_What this task involves_: I need all of the entries printed exactly.

_Materials provided_:
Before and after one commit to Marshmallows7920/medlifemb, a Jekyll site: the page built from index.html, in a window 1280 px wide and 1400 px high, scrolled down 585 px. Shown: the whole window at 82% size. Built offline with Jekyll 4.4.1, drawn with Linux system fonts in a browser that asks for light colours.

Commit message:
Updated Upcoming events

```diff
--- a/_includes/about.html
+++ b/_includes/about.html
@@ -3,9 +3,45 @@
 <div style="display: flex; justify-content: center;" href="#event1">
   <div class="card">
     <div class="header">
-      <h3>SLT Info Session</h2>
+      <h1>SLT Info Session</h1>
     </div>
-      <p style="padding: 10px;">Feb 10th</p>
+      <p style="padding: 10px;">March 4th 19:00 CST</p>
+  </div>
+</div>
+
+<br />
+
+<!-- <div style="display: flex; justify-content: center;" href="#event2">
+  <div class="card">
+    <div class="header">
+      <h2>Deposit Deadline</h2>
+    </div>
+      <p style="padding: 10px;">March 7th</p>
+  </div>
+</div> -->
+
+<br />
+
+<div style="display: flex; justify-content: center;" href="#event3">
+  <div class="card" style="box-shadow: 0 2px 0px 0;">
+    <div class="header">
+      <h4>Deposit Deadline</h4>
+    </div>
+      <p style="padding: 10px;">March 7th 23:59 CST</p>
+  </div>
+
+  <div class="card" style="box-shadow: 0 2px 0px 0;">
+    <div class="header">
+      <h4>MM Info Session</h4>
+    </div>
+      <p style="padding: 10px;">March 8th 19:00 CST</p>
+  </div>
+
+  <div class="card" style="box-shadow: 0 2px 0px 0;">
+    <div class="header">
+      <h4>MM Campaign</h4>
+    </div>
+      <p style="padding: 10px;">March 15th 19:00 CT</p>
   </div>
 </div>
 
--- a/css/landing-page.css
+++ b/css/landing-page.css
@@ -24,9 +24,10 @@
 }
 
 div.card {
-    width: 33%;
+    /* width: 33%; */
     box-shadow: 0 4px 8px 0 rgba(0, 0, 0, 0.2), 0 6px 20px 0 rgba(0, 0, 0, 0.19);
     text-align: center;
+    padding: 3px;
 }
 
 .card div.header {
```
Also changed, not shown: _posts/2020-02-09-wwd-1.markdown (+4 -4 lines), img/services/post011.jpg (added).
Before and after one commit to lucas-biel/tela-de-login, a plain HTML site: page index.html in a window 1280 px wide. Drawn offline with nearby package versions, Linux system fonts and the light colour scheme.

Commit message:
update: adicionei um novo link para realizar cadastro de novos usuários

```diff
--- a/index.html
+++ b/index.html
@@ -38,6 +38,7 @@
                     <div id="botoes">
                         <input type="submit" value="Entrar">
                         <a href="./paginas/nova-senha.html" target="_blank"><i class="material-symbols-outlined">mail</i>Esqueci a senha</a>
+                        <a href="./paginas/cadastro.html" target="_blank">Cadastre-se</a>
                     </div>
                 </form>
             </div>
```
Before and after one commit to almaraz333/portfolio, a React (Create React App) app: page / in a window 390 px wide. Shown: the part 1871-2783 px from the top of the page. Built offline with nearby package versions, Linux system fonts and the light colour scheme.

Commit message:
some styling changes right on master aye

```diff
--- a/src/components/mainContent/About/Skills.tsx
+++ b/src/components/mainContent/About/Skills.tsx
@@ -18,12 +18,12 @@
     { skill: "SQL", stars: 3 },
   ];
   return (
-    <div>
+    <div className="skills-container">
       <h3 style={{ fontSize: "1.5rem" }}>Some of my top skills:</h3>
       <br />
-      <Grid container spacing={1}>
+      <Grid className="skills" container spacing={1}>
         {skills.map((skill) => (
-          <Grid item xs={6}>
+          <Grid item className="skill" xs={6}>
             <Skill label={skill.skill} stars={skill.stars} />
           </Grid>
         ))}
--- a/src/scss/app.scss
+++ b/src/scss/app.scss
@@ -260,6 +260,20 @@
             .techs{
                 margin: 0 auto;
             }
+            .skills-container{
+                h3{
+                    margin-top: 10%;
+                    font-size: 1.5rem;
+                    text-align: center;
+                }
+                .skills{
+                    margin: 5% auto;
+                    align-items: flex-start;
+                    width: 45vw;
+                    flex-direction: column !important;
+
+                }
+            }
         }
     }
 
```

_Written reply_:
Before and after one commit to Marshmallows7920/medlifemb, a Jekyll site: the page built from index.html, in a window 1280 px wide and 1400 px high, scrolled down 585 px. Shown: the whole window at 82% size. Built offline with Jekyll 4.4.1, drawn with Linux system fonts in a browser that asks for light colours.

Commit message:
Updated Upcoming events

```diff
--- a/_includes/about.html
+++ b/_includes/about.html
@@ -3,9 +3,45 @@
 <div style="display: flex; justify-content: center;" href="#event1">
   <div class="card">
     <div class="header">
-      <h3>SLT Info Session</h2>
+      <h1>SLT Info Session</h1>
     </div>
-      <p style="padding: 10px;">Feb 10th</p>
+      <p style="padding: 10px;">March 4th 19:00 CST</p>
+  </div>
+</div>
+
+<br />
+
+<!-- <div style="display: flex; justify-content: center;" href="#event2">
+  <div class="card">
+    <div class="header">
+      <h2>Deposit Deadline</h2>
+    </div>
+      <p style="padding: 10px;">March 7th</p>
+  </div>
+</div> -->
+
+<br />
+
+<div style="display: flex; justify-content: center;" href="#event3">
+  <div class="card" style="box-shadow: 0 2px 0px 0;">
+    <div class="header">
+      <h4>Deposit Deadline</h4>
+    </div>
+      <p style="padding: 10px;">March 7th 23:59 CST</p>
+  </div>
+
+  <div class="card" style="box-shadow: 0 2px 0px 0;">
+    <div class="header">
+      <h4>MM Info Session</h4>
+    </div>
+      <p style="padding: 10px;">March 8th 19:00 CST</p>
+  </div>
+
+  <div class="card" style="box-shadow: 0 2px 0px 0;">
+    <div class="header">
+      <h4>MM Campaign</h4>
+    </div>
+      <p style="padding: 10px;">March 15th 19:00 CT</p>
   </div>
 </div>
 
--- a/css/landing-page.css
+++ b/css/landing-page.css
@@ -24,9 +24,10 @@
 }
 
 div.card {
-    width: 33%;
+    /* width: 33%; */
     box-shadow: 0 4px 8px 0 rgba(0, 0, 0, 0.2), 0 6px 20px 0 rgba(0, 0, 0, 0.19);
     text-align: center;
+    padding: 3px;
 }
 
 .card div.header {
```
Also changed, not shown: _posts/2020-02-09-wwd-1.markdown (+4 -4 lines), img/services/post011.jpg (added).
Before and after one commit to lucas-biel/tela-de-login, a plain HTML site: page index.html in a window 1280 px wide. Drawn offline with nearby package versions, Linux system fonts and the light colour scheme.

Commit message:
update: adicionei um novo link para realizar cadastro de novos usuários

```diff
--- a/index.html
+++ b/index.html
@@ -38,6 +38,7 @@
                     <div id="botoes">
                         <input type="submit" value="Entrar">
                         <a href="./paginas/nova-senha.html" target="_blank"><i class="material-symbols-outlined">mail</i>Esqueci a senha</a>
+                        <a href="./paginas/cadastro.html" target="_blank">Cadastre-se</a>
                     </div>
                 </form>
             </div>
```
Before and after one commit to almaraz333/portfolio, a React (Create React App) app: page / in a window 390 px wide. Shown: the part 1871-2783 px from the top of the page. Built offline with nearby package versions, Linux system fonts and the light colour scheme.

Commit message:
some styling changes right on master aye

```diff
--- a/src/components/mainContent/About/Skills.tsx
+++ b/src/components/mainContent/About/Skills.tsx
@@ -18,12 +18,12 @@
     { skill: "SQL", stars: 3 },
   ];
   return (
-    <div>
+    <div className="skills-container">
       <h3 style={{ fontSize: "1.5rem" }}>Some of my top skills:</h3>
       <br />
-      <Grid container spacing={1}>
+      <Grid className="skills" container spacing={1}>
         {skills.map((skill) => (
-          <Grid item xs={6}>
+          <Grid item className="skill" xs={6}>
             <Skill label={skill.skill} stars={skill.stars} />
           </Grid>
         ))}
--- a/src/scss/app.scss
+++ b/src/scss/app.scss
@@ -260,6 +260,20 @@
             .techs{
                 margin: 0 auto;
             }
+            .skills-container{
+                h3{
+                    margin-top: 10%;
+                    font-size: 1.5rem;
+                    text-align: center;
+                }
+                .skills{
+                    margin: 5% auto;
+                    align-items: flex-start;
+                    width: 45vw;
+                    flex-direction: column !important;
+
+                }
+            }
         }
     }
 
```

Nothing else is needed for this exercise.